Hello.  It’s me.  Your worst nightmare.  No, I’m not being dramatic.  After you feel my wrath you will know that I am exactly as I claim to be.  I will haunt you.  When my kid is up at 2 am throwing up his dinner, I will be there to remind you that this is YOUR fault.  When my kid starts coughing, crying and screaming at me for trying to give him medicine, you will know about it.  When I am the one losing work time, sleep and my sanity– I will find the time to remind you that this all could have been prevented.  I may seem neurotic and crazy but I don’t care anymore.  When your kid goes to the hospital with a 105 fever you realize that its perfectly okay to be a little neurotic.  A little crazy.  It is perfectly okay to blame you if you send your sick child to school.  Your actions are selfish.  I get not wanting to miss work.  I get that it can be inconvenient.  However, look at your kid.  Your kid needs sleep!   You kid’s body needs a fighting chance to get rid of this illness.  You shouldn’t want to send them to school.  But, if you do decide to send your sweet, sickly baby to school knowing that they will spread whatever illness they have– you should know that you’re infecting every other little kid in that room.  You’re infecting them, their siblings, their parents.  Your actions are effecting everyone.  You’re causing another parent to lose sleep, miss work and potentially get sick themselves.  And if that parent is a little sensitive to their baby’s illnesses to begin with, you’re causing them to lose their minds!  No one wants to watch their kids sniffle, cough, sneeze or deal with a high fever.  No one wants their babies to spend the night over the toilet vomiting.  Especially the nervous-Nelly mom’s of the world.  Watching you tell the teacher that your child is “just tired,” and “warm because it was warm in the car,” gives me rage.  You know your child is sick.  Own up to your poor decision, turn your child around and walk them back out to the car, drive home and put them in bed.  Do it for your kid.  Do it for the other kids and for goodness sake DO it for your fellow moms.  I promise we will do the same for you. If you don’t, you can expect me to call you out on it.  I’m up to my ears in medicine, thermometers, hand sanitizer, tissues, vitamins and essential oils.  What I need is for you to do your job as a parent so we can all get through this season together.

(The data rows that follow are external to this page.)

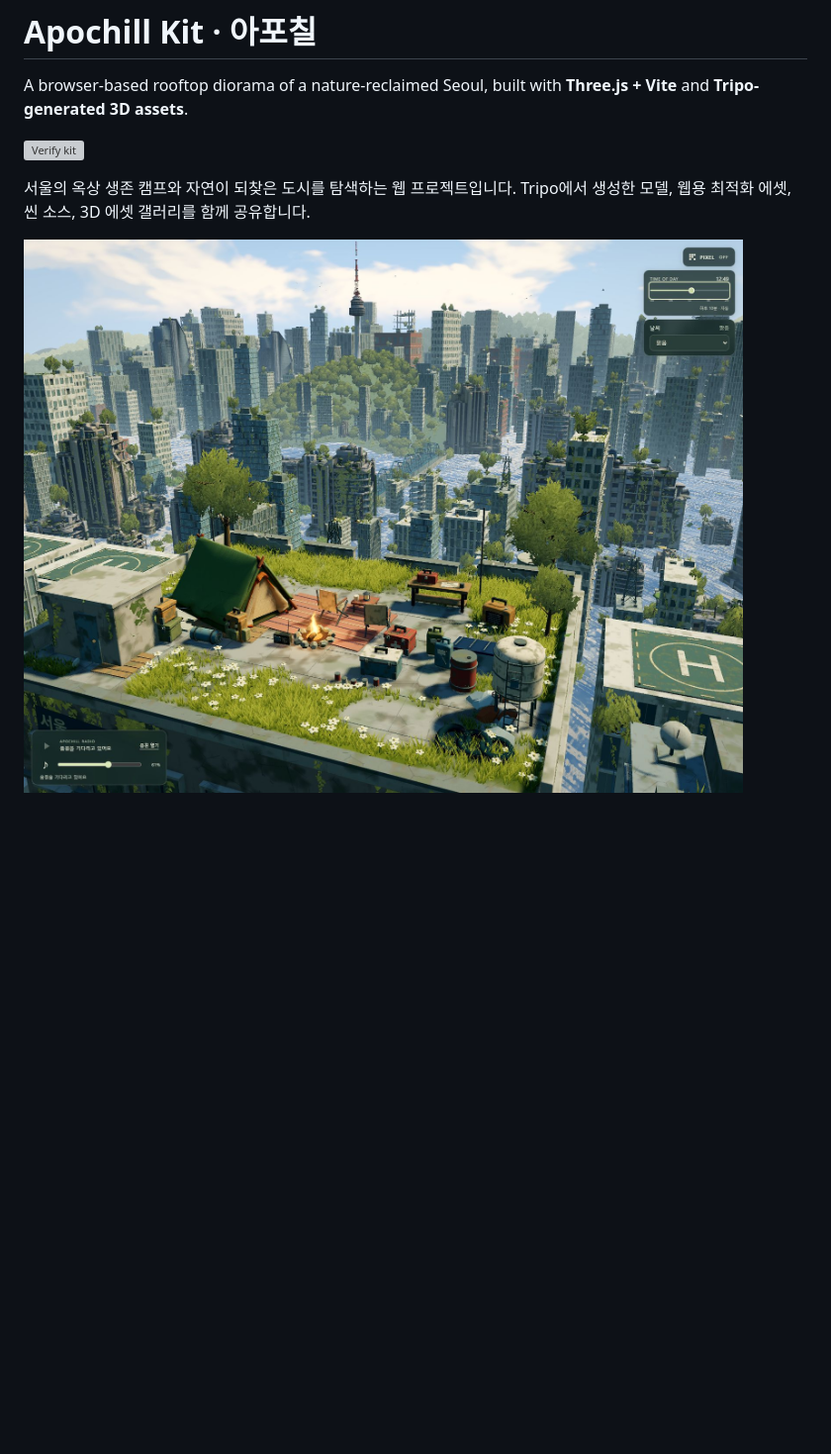
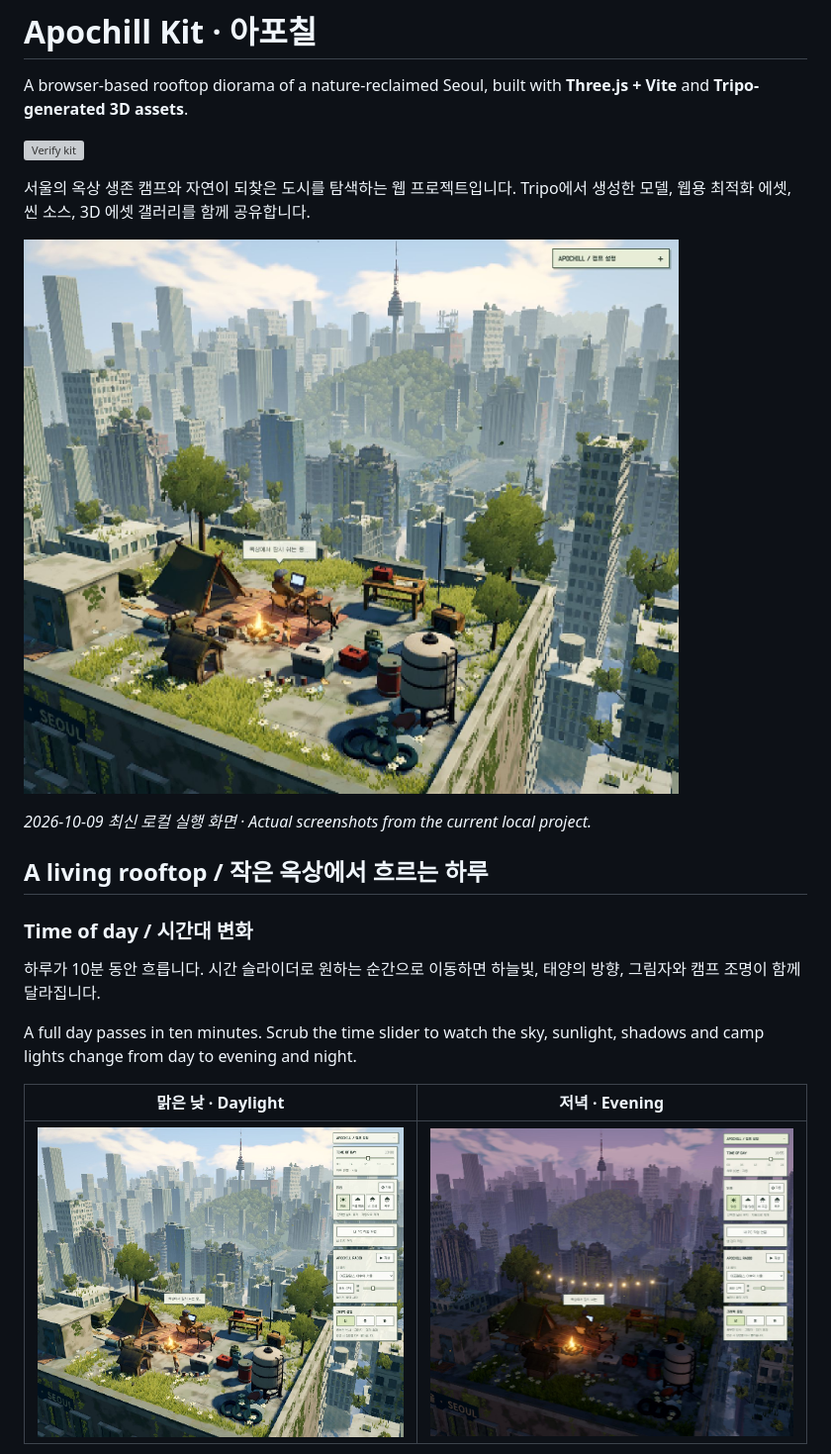
Before and after one commit to jujinghks3-svg/apochill-kit, a Markdown page: README.md, the part around one of its changes. Shown at 99% size. Rendered like a GitHub page; pictures changed too: docs/images/apochill-latest.jpg (added), docs/images/daylight.jpg (added), docs/images/evening.jpg (added); blank space fills up the shorter version; grey boxes are pictures that could not be loaded.

Commit message:
Show current scene and feature screenshots in README

```diff
--- a/README.md
+++ b/README.md
@@ -6,4 +6,19 @@ A browser-based rooftop diorama of a nature-reclaimed Seoul, built with **Three.
 
 서울의 옥상 생존 캠프와 자연이 되찾은 도시를 탐색하는 웹 프로젝트입니다. Tripo에서 생성한 모델, 웹용 최적화 에셋, 씬 소스, 3D 에셋 갤러리를 함께 공유합니다.
 
-![Apochill scene](assets/web/previews/apochill-skyline-helipads-v30.png)
+![Apochill — latest rooftop scene, captured October 9, 2026](docs/images/apochill-latest.jpg)
+
+*2026-10-09 최신 로컬 실행 화면 · Actual screenshots from the current local project.*
+
+## A living rooftop / 작은 옥상에서 흐르는 하루
+
+### Time of day / 시간대 변화
+
+하루가 10분 동안 흐릅니다. 시간 슬라이더로 원하는 순간으로 이동하면 하늘빛, 태양의 방향, 그림자와 캠프 조명이 함께 달라집니다.
+
+A full day passes in ten minutes. Scrub the time slider to watch the sky, sunlight, shadows and camp lights change from day to evening and night.
+
+| 맑은 낮 · Daylight | 저녁 · Evening |
+| --- | --- |
+| ![Daytime rooftop and time controls](docs/images/daylight.jpg) | ![Evening sky and warm camp lights](docs/images/evening.jpg) |
+
```
Also changed, not shown: other parts of README.md (+17 -0 lines), docs/images/app-detection.jpg (added), docs/images/storm.jpg (added), 1 other file.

Sincerely,
That crazy mom whose kid was out multiple weeks his first year of preschool due to random illnesses that could have been prevented.  (insert middle finger emoji.)